I'm drawn to a spacious, contemplative path, grounded in the earthiness of God's presence in all things. The community to which I belong includes forests and ferns, hens, hummingbirds and humans--all held together by God . The direction I offer flows from a belief that the universe is an outpouring of God's love and we are capable of experiencing and being conduits of that love.
In spiritual direction I walk alongside you as we explore the spiritual undercurrents of your ordinary life. I listen for the question that wants to be asked, seeking to discern with you the movement of God in joy-filled, challenging, and painful places. God is the ultimate Director in our conversations, inviting us into contemplation and awareness, which eventually draws us toward response as we begin to see and love ourselves, others, and the world as God does.
I am honored to listen deeply to people’s storied lives whether they have long walked in their faith, are disillusioned with faith or are exploring their spiritual selves without context to a specific faith tradition.
I meet with directees in our treehouse prayer cabin above our goat barn, although I can also meet directees via FaceTime or Zoom if we discern meeting in such a way would be beneficial. My training comes through Portland Seminary and I am currently studying with Richard Rohr in his Living School for Action and Contemplation.
Why Goat Milk Soap?
For starters, soaps made with milk are creamier than soaps made with water. Milk soaps lather more, and the lather is silky. Goat milk is particularly high in butterfat, and natural oils and acids in goat milk contribute an extra layer of skin-renewing goodness, especially when used in tandem with quality oils and butters. This soap doesn’t strip the skin of natural oil but instead is moisturizing. You don’t feel like you need to use lotions after using it.
Our Fern Creek commitment to organic and fair-trade practices means that I purchase my primary oils and fats (olive oil, coconut oil, shea butter, cocoa butter, castor and canola oil) from fair trade and organic sources. Occasionally I use other oils and butters, especially while experimenting. These are not always organic, and fair trade is not always relevant. They include sweet almond oil, mango butter, and sunflower seed oil. I am avoiding palm oil, which is difficult to harvest sustainably, and always learning what I can about which oils and butters are environmentally friendly and how to source from socially and environmentally responsible suppliers.
That choice is reflected in the price of these soaps. As is my choice to use essential oils and rather than synthetic fragrances (though I do love and use a few synthetics) and natural clays, oxides and pigments for color instead of synthetic colorants. Soaps are available locally in the Fern Creek Market, as well as on-line.
Cucumber Mint Bar
Our herd of goats includes Clara and Sophie (two ADGA--American Dairy Goat Association--registered does), and their buddy, Zeke (a wether who keeps them company). They are friendly, full of personality and add much to our little farm.
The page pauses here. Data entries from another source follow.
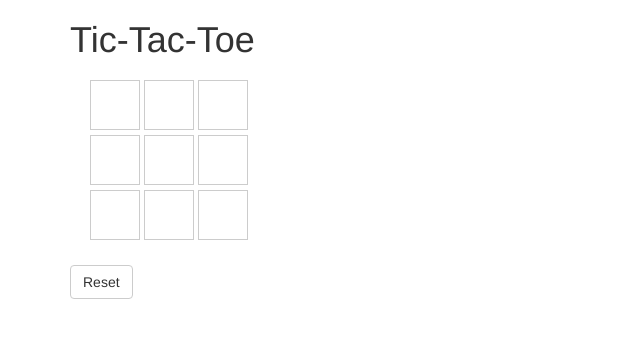
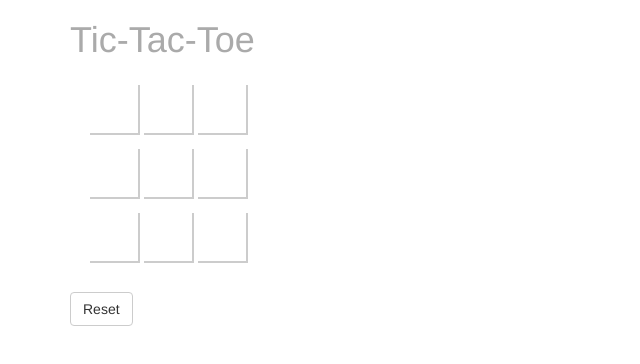
Before and after one commit to kate-young/Tic-Tac-Toe, a website: page index.html in a window 1280 px wide. Shown: the whole page, without its empty margins (0-640 px from the left). Drawn offline with nearby package versions, Linux system fonts and the light colour scheme.

Commit message:
Add unique identifiers to each box

```diff
--- a/index.html
+++ b/index.html
@@ -8,20 +8,20 @@
 <div class="container">
     <h1>Tic-Tac-Toe</h1>
     <div class="board">
-        <div class="row">
-            <div class="box"></div>
-            <div class="box"></div>
-            <div class="box"></div>
+        <div id="1" class="row">
+            <div class="box 1"></div>
+            <div class="box 2"></div>
+            <div class="box 3"></div>
         </div>
-        <div class="row">
-            <div class="box"></div>
-            <div class="box"></div>
-            <div class="box"></div>
+        <div id="2" class="row row_2">
+            <div class="box 1"></div>
+            <div class="box 2"></div>
+            <div class="box 3"></div>
         </div>
-        <div class="row">
-            <div class="box"></div>
-            <div class="box"></div>
-            <div class="box"></div>
+        <div id="3" class="row row_3">
+            <div class="box 1"></div>
+            <div class="box 2"></div>
+            <div class="box 3"></div>
         </div>
     </div>
     <button id="reset" class="btn btn-default">Reset</button>
--- a/styles.css
+++ b/styles.css
@@ -1,14 +1,25 @@
+body {
+    color: #aaa;
+}
 .board {
     margin: 20px;
 }
 .box {
     width: 50px;
     height: 50px;
-    border: 1px solid #ccc;
+    border-bottom: 2px solid #ccc;
+    border-right: 2px solid #ccc;
     display: inline-block;
     background-color: #FFF;
+    margin: 0px;
+    padding: 5px;
+    text-align: center;
+    font-size: 24px;
 }
 .row {
     display: block;
     margin: 0px;
+    padding-top: 5px;
+    padding-bottom: 5px;
+    height: 64px;
 }
```
Also changed, not shown: scripts.js (line endings or trailing spaces).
Their milk, while a wonderful gift, is secondary to what they bring in their goat-ness. We look forward to welcoming their babies to Fern Creek once they are old enough to be mamas.